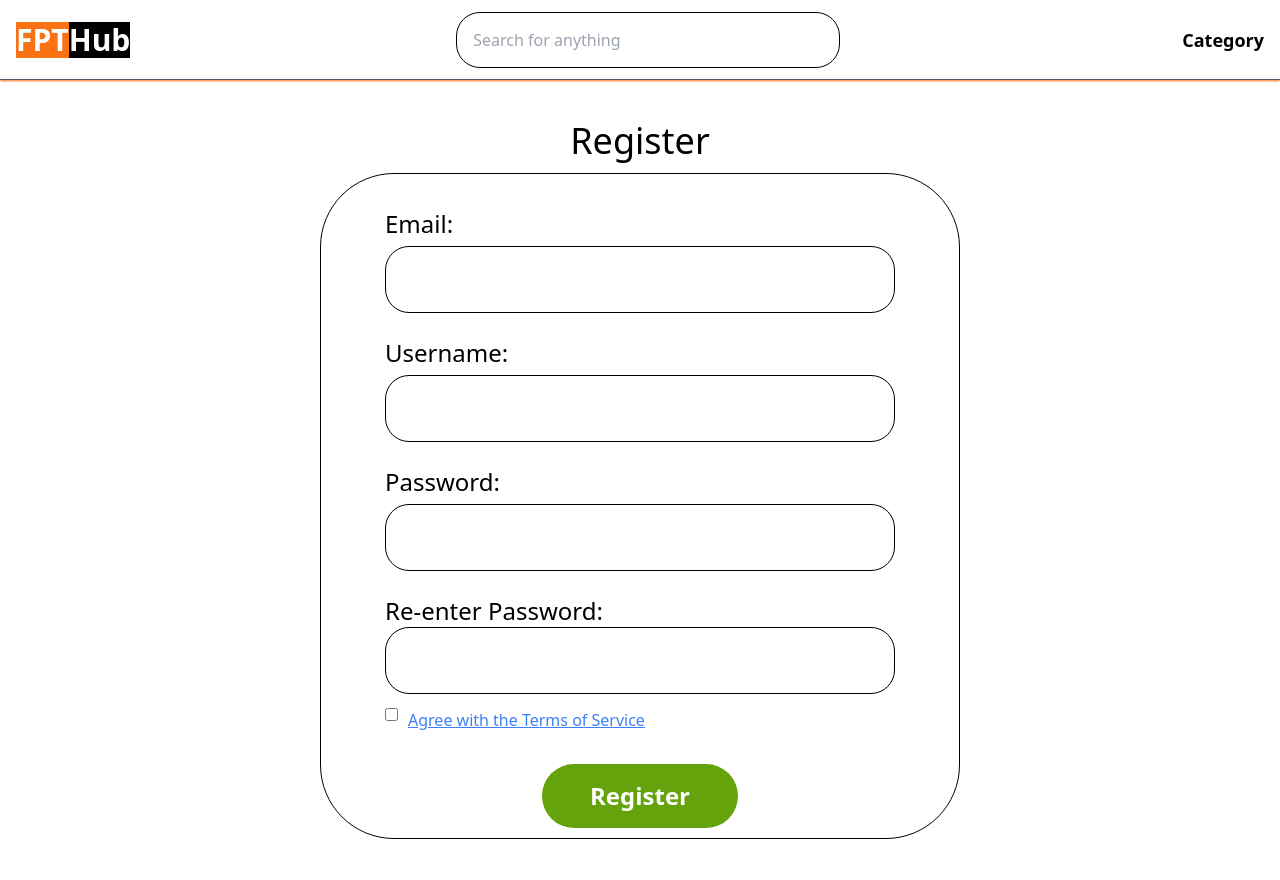
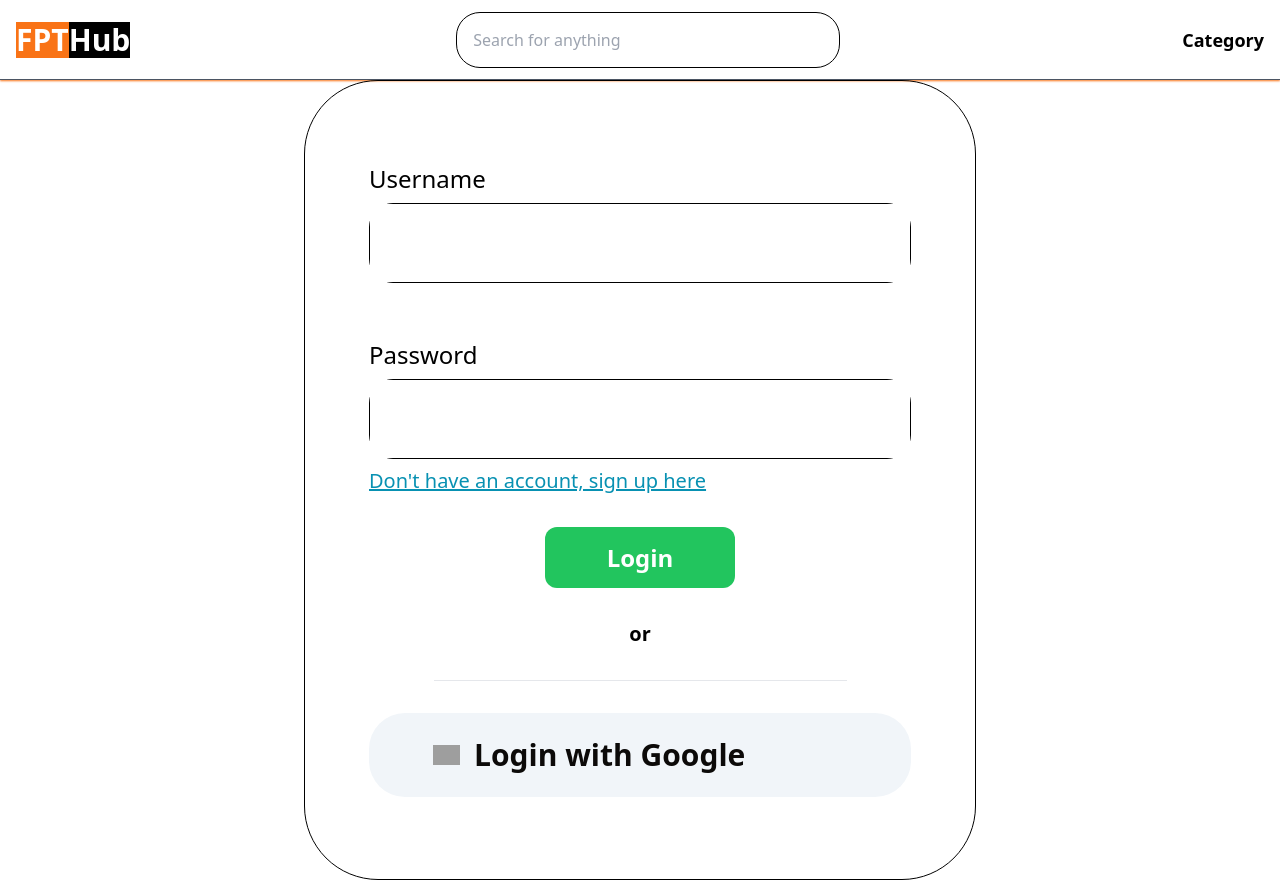
Before and after one commit to vidz231/lecturerReviewWebApp, a React (Vite) app in the folder frontend/: page / in a window 1280 px wide. Built offline with nearby package versions, Linux system fonts and the light colour scheme; grey boxes are pictures that could not be loaded.

Commit message:
Add react-hook-form dependency and update routes

```diff
--- a/frontend/package.json
+++ b/frontend/package.json
@@ -12,6 +12,7 @@
   "dependencies": {
     "react": "^18.2.0",
     "react-dom": "^18.2.0",
+    "react-hook-form": "^7.49.3",
     "react-router-dom": "^6.21.2"
   },
   "devDependencies": {
--- a/frontend/src/App.jsx
+++ b/frontend/src/App.jsx
@@ -1,7 +1,17 @@
-import React from "react";
+import { BrowserRouter, Route, Routes } from "react-router-dom";
 import ScreenLogin from "./layout/ScreenLogin/ScreenLogin";
 import ScreenRegister from "./layout/ScreenRegister/ScreenRegister";
 
 export default function App() {
-  return <ScreenRegister />;
+  return (
+    <>
+      <BrowserRouter>
+        <Routes>
+          <Route path="/" element={<ScreenLogin />} />
+          <Route path="/login" element={<ScreenLogin />} />
+          <Route path="/register" element={<ScreenRegister />} />
+        </Routes>
+      </BrowserRouter>
+    </>
+  );
 }
--- a/frontend/src/layout/ScreenLogin/ScreenLogin.jsx
+++ b/frontend/src/layout/ScreenLogin/ScreenLogin.jsx
@@ -6,7 +6,7 @@ export default function ScreenLogin() {
   return (
     <>
       <NavBar />
-      <div className="h-full w-full flex justify-center items-center">
+      <div className="h-screen w-full flex justify-center items-center">
         <LoginForm />
       </div>
     </>
```
Also changed, not shown: 1 other file (tests, documents, lock files or other folders).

▶ **EXERCISE BRIEF**: In the printed copy, the material above must appear unchanged and without its pictures.

▶ **ANSWER**:
Before and after one commit to vidz231/lecturerReviewWebApp, a React (Vite) app in the folder frontend/: page / in a window 1280 px wide. Built offline with nearby package versions, Linux system fonts and the light colour scheme; grey boxes are pictures that could not be loaded.

Commit message:
Add react-hook-form dependency and update routes

```diff
--- a/frontend/package.json
+++ b/frontend/package.json
@@ -12,6 +12,7 @@
   "dependencies": {
     "react": "^18.2.0",
     "react-dom": "^18.2.0",
+    "react-hook-form": "^7.49.3",
     "react-router-dom": "^6.21.2"
   },
   "devDependencies": {
--- a/frontend/src/App.jsx
+++ b/frontend/src/App.jsx
@@ -1,7 +1,17 @@
-import React from "react";
+import { BrowserRouter, Route, Routes } from "react-router-dom";
 import ScreenLogin from "./layout/ScreenLogin/ScreenLogin";
 import ScreenRegister from "./layout/ScreenRegister/ScreenRegister";
 
 export default function App() {
-  return <ScreenRegister />;
+  return (
+    <>
+      <BrowserRouter>
+        <Routes>
+          <Route path="/" element={<ScreenLogin />} />
+          <Route path="/login" element={<ScreenLogin />} />
+          <Route path="/register" element={<ScreenRegister />} />
+        </Routes>
+      </BrowserRouter>
+    </>
+  );
 }
--- a/frontend/src/layout/ScreenLogin/ScreenLogin.jsx
+++ b/frontend/src/layout/ScreenLogin/ScreenLogin.jsx
@@ -6,7 +6,7 @@ export default function ScreenLogin() {
   return (
     <>
       <NavBar />
-      <div className="h-full w-full flex justify-center items-center">
+      <div className="h-screen w-full flex justify-center items-center">
         <LoginForm />
       </div>
     </>
```
Also changed, not shown: 1 other file (tests, documents, lock files or other folders).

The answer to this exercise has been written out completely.